FIGURE IX - Chikou Span Cross Classifications
FIGURE IX - Chikou Span Cross Classifications


Entry

The entry for the chikou span cross is relatively straightforward - the trader initiates a position in the direction of the chikou span cross after taking into consideration the cross's strength and other chart signals. For the highest probability of success, the trader will also look for the chikou span itself to be free of the kumo as the chikou span can often interact with the kumo much like the price curve.

Exit

The most traditional exit for a chikou span cross trade is generally signalled by a chikou span cross in the opposite direction of the trade, though other exit signals may be taken depending upon the trader's risk tolerance and profit goals.

Stop-Loss Placement

The chikou span strategy does not dictate use of any particular Ichimoku structure for stop-loss placement, like some other strategies do. Instead, the trader should consider their execution time frame and their money management rules and then look for the appropriate prevailing structure for setting their stop-loss.

Take Profit Targets

Take profit targetting for the chikou span cross strategy can be approached in one of two different ways. It can be approached from a day/swing trader perspective where take profit targets are set using key levels, or from a position trader perspective, where the trader does not set specific targets but rather waits for the current trend to be invalidated by a chikou span cross transpiring in the opposite direction of their trade.

Case Study

In the Daily chart in Figure X below for USD/CHF we can see a bullish chikou span cross at point A. However, while it is technically a strong cross, the chikou span is still below significant resistance provided by the two chikou span points at 1.2090. In addition, the tenkan sen and kijun sen are in a flat configuration which doesn't provide any additional confirmation. Thus we wait for a more convincing setup before entering Long. This is achieved five (5) days later at Point B1 when the chikou span moves back up through the price curve after a brief dip below. We wait for the daily candle to close and then enter long at 1.2164 at Point B2. Our confidence in this entry is increased by the bullish tenkan sen/kijun sen cross that has since transpired.

For our stop-loss, we consider the prevailing structures and decide to place it just below the kijun sen at 1.1956, since a cross below that point will not only have the chikou span executing a fresh bearish cross, but also have price executing a bearish kijun sen cross, both of which would invalidate our long position.

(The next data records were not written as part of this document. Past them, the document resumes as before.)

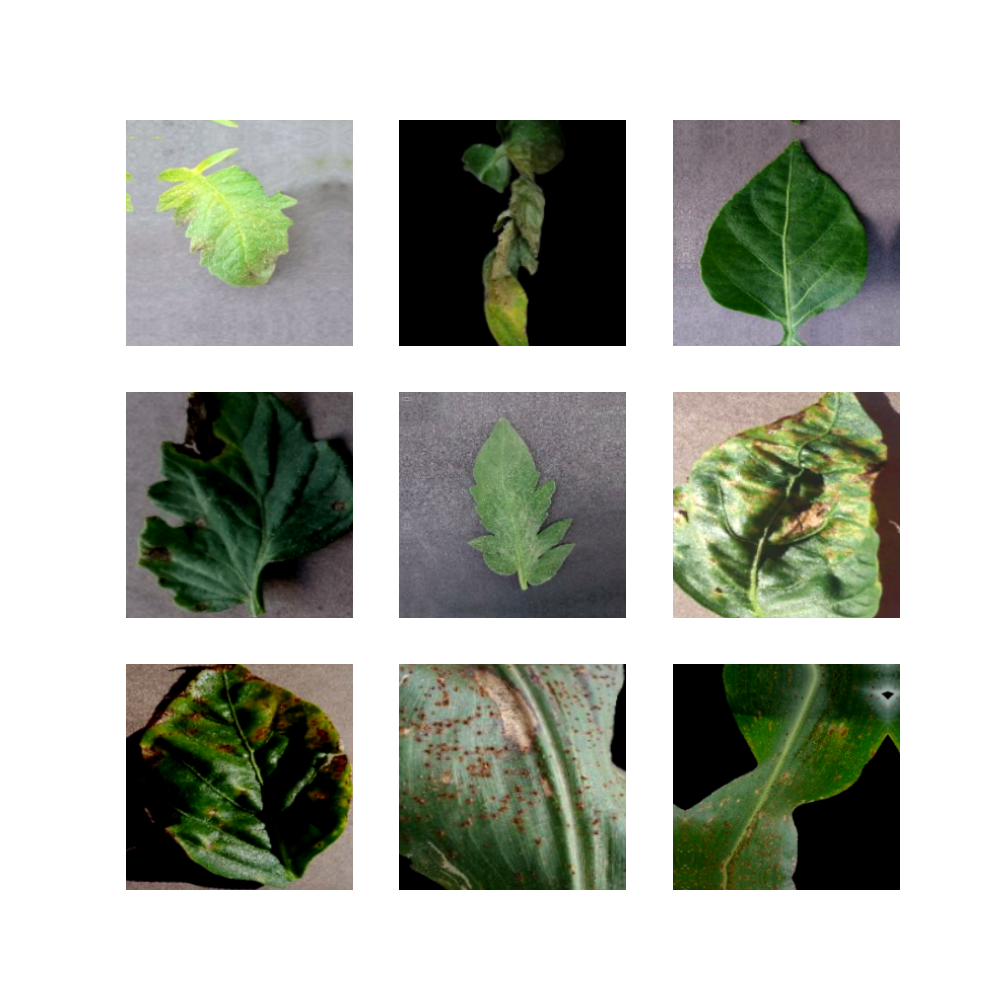
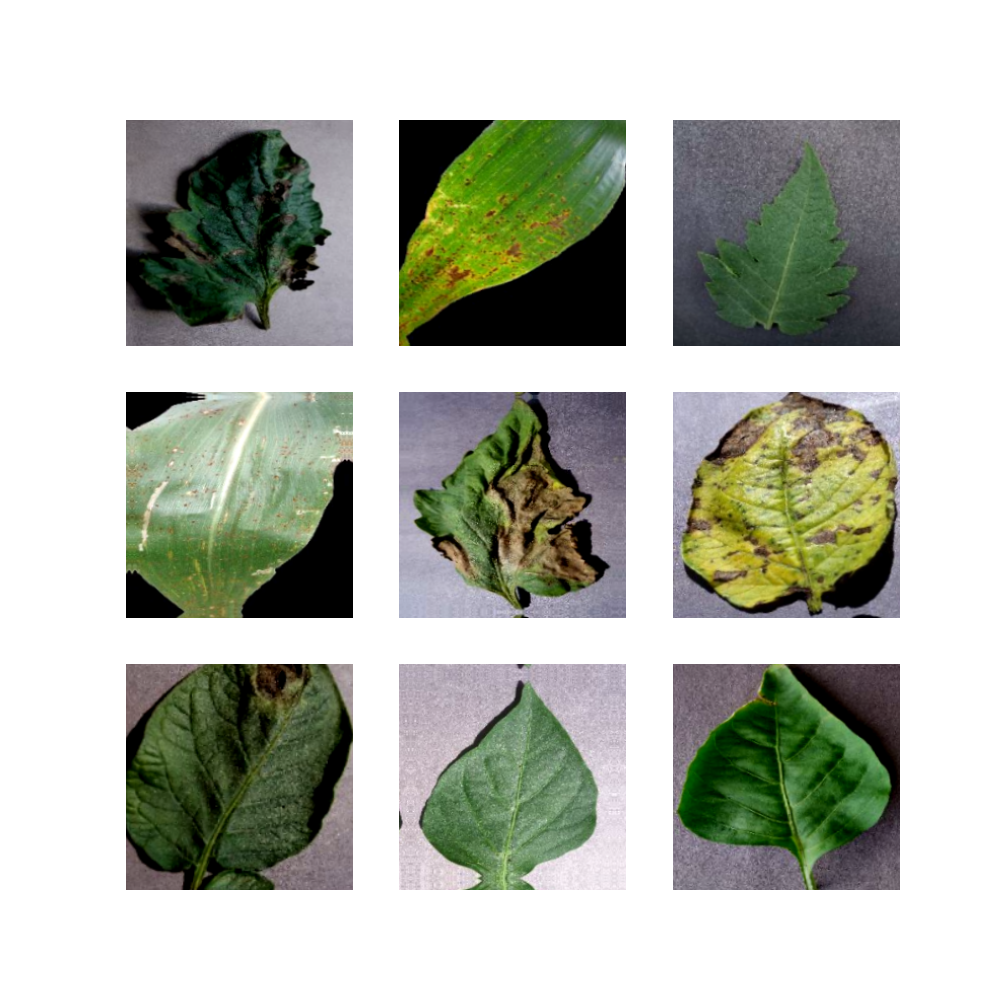
Fixed local training and prediction pipeline

diff --git a/src/train.py b/src/train.py
@@ -1,39 +1,225 @@
-"""
-Zar3y — Transfer-Learning Training (Requirement 2)
+import os
+import json
+import tensorflow as tf
+from tensorflow.keras import layers, models
+from tensorflow.keras.applications import MobileNetV3Small
+from tensorflow.keras.applications.mobilenet_v3 import preprocess_input
+from tensorflow.keras.callbacks import EarlyStopping, ModelCheckpoint, ReduceLROnPlateau
+from tensorflow.keras.preprocessing import image_dataset_from_directory
+from sklearn.utils.class_weight import compute_class_weight
+import numpy as np
 
-This module handles:
-1. Loading MobileNetV3-Small pretrained on ImageNet
-2. Phase 1: Freeze backbone, train classifier head for 10 epochs
-3. Phase 2: Unfreeze last 30 layers, fine-tune for 10 epochs at LR/10
-4. Early stopping on val_loss (patience=5)
-5. Save best checkpoint to models/best_model.h5
-6. Class-weighted loss if any class has < 500 images
 
-Deliverables:
-- models/best_model.h5
-- Training history for plotting curves
-"""
+# -----------------------------
+# Config
+# -----------------------------
+IMAGE_SIZE = (224, 224)
+BATCH_SIZE = 32
+SEED = 42
 
-# TODO: Implement training pipeline
-#
-# Key functions to implement:
-#
-# def build_model(num_classes, image_size):
-#     """Build MobileNetV3-Small with custom classifier head."""
-#     pass
-#
-# def compute_class_weights(train_labels):
-#     """Compute class weights for imbalanced classes."""
-#     pass
-#
-# def train_phase1(model, train_ds, val_ds, epochs, class_weights):
-#     """Phase 1: frozen backbone training."""
-#     pass
-#
-# def train_phase2(model, train_ds, val_ds, epochs, class_weights):
-#     """Phase 2: fine-tune last 30 layers at 10x lower LR."""
-#     pass
-#
-# if __name__ == "__main__":
-#     # Run full training pipeline
-#     pass
+BASE_PATH = r"D:\Zar3y-Explainable-Crop-Disease-Detection-for-Smallholder-Farmers"
+
+TRAIN_DIR = os.path.join(BASE_PATH, "data", "split_data", "train")
+VAL_DIR   = os.path.join(BASE_PATH, "data", "split_data", "val")
+
+MODEL_PATH = os.path.join(BASE_PATH, "models", "best_model.keras")
+HISTORY_PATH = os.path.join(BASE_PATH, "outputs", "training_history.json")
+
+os.makedirs(os.path.join(BASE_PATH, "models"), exist_ok=True)
+os.makedirs(os.path.join(BASE_PATH, "outputs"), exist_ok=True)
+
+
+# -----------------------------
+# Load datasets
+# -----------------------------
+train_ds = image_dataset_from_directory(
+    TRAIN_DIR,
+    image_size=IMAGE_SIZE,
+    batch_size=BATCH_SIZE,
+    seed=SEED
+)
+
+val_ds = image_dataset_from_directory(
+    VAL_DIR,
+    image_size=IMAGE_SIZE,
+    batch_size=BATCH_SIZE,
+    seed=SEED
+)
+
+print("Classes:", train_ds.class_names)
+NUM_CLASSES = len(train_ds.class_names)
+
+
+AUTOTUNE = tf.data.AUTOTUNE
+train_ds = train_ds.shuffle(1000).prefetch(AUTOTUNE)
+val_ds = val_ds.prefetch(AUTOTUNE)
+
+
+# -----------------------------
+# Data augmentation
+# -----------------------------
+data_augmentation = tf.keras.Sequential([
+    layers.RandomFlip("horizontal"),
+    layers.RandomRotation(0.04),
+    layers.RandomBrightness(0.2),
+    layers.RandomContrast(0.2),
+    layers.RandomZoom(0.2),
+])
+
+
+# -----------------------------
+# Build model
+# -----------------------------
+def build_model(num_classes):
+
+    inputs = tf.keras.Input(shape=(224, 224, 3))
+
+    x = data_augmentation(inputs)
+    x = preprocess_input(x)
+
+    base_model = MobileNetV3Small(
+        input_shape=(224, 224, 3),
+        include_top=False,
+        weights="imagenet"
+    )
+
+    base_model.trainable = False
+
+    x = base_model(x, training=False)
+    x = layers.GlobalAveragePooling2D()(x)
+    x = layers.Dropout(0.3)(x)
+    outputs = layers.Dense(num_classes, activation="softmax")(x)
+
+    model = models.Model(inputs, outputs)
+
+    return model, base_model
+
+
+# -----------------------------
+# Class weights (FIXED)
+# -----------------------------
+def compute_class_weights(train_ds):
+
+    labels = []
+
+    for _, y in train_ds:
+        labels.extend(y.numpy().tolist())
+
+    labels = np.array(labels)
+
+    weights = compute_class_weight(
+        class_weight="balanced",
+        classes=np.unique(labels),
+        y=labels
+    )
+
+    return dict(enumerate(weights))
+
+
+# -----------------------------
+# Callbacks
+# -----------------------------
+def get_callbacks():
+
+    return [
+        EarlyStopping(
+            monitor="val_loss",
+            patience=5,
+            restore_best_weights=True
+        ),
+
+        ModelCheckpoint(
+            MODEL_PATH,
+            monitor="val_loss",
+            save_best_only=True,
+            verbose=1
+        ),
+
+        ReduceLROnPlateau(
+            monitor="val_loss",
+            factor=0.2,
+            patience=2
+        )
+    ]
+
+
+# -----------------------------
+# Phase 1
+# -----------------------------
+def train_phase1(model, train_ds, val_ds, epochs, class_weights):
+
+    model.compile(
+        optimizer=tf.keras.optimizers.Adam(1e-3),
+        loss="sparse_categorical_crossentropy",
+        metrics=["accuracy"]
+    )
+
+    history = model.fit(
+        train_ds,
+        validation_data=val_ds,
+        epochs=epochs,
+        callbacks=get_callbacks(),
+        class_weight=class_weights
+    )
+
+    return history
+
+
+# -----------------------------
+# Phase 2
+# -----------------------------
+def train_phase2(model, base_model, train_ds, val_ds, epochs, class_weights):
+
+    base_model.trainable = True
+
+    for layer in base_model.layers[:-30]:
+        layer.trainable = False
+
+    model.compile(
+        optimizer=tf.keras.optimizers.Adam(1e-4),
+        loss="sparse_categorical_crossentropy",
+        metrics=["accuracy"]
+    )
+
+    history = model.fit(
+        train_ds,
+        validation_data=val_ds,
+        epochs=epochs,
+        callbacks=get_callbacks(),
+        class_weight=class_weights
+    )
+
+    return history
+
+
+# -----------------------------
+# Main
+# -----------------------------
+if __name__ == "__main__":
+
+    model, base_model = build_model(NUM_CLASSES)
+
+    print("\nComputing class weights...")
+    class_weights = compute_class_weights(train_ds)
+    print("Class Weights:", class_weights)
+
+    print("\n🚀 Phase 1 Training...")
+    history1 = train_phase1(model, train_ds, val_ds, 10, class_weights)
+
+    print("\n🚀 Phase 2 Fine-tuning...")
+    history2 = train_phase2(model, base_model, train_ds, val_ds, 10, class_weights)
+
+    # combine history
+combined = {}
+for k in history1.history:
+    combined[k] = history1.history[k] + history2.history[k]
+
+# convert numpy types → python native types
+for k in combined:
+    combined[k] = [float(x) for x in combined[k]]
+
+with open(HISTORY_PATH, "w") as f:
+    json.dump(combined, f, indent=4)
+
+    print("\n✅ Training completed!")
+    print(f"Model saved at: {MODEL_PATH}")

Once we place our entry and stop-loss orders, we wait for the trade to unfold. Depending upon our trading style, we could opt to trail our stop-loss along with the kijun sen to keep a tighter rein on risk management or we could utilize the more traditional method of waiting for a chikou span cross in the opposite direction of our trade. In this case, a chikou span cross in the opposite direction takes place just under two months later (Point C1) at 1.2619 (Point C2) and we close out our trade for a gain of over 450 pips. It is worth noting that, even though the chikou span cross on its own would be considered technically "weak" due to its location above the kumo, it is bolstered by a bearish tenkan sen/kijun sen cross to form a bearish three-line pattern. Alternatively, if we had chosen to use the kijun sen as our trailing stop in this trade, instead of waiting for a chikou span cross, we would have exited somewhere around the 1.2735 level, which would have netted us over 560 pips.

FIGURE X - Chikou Span Cross Case Study
FIGURE X - Chikou Span Cross Case Study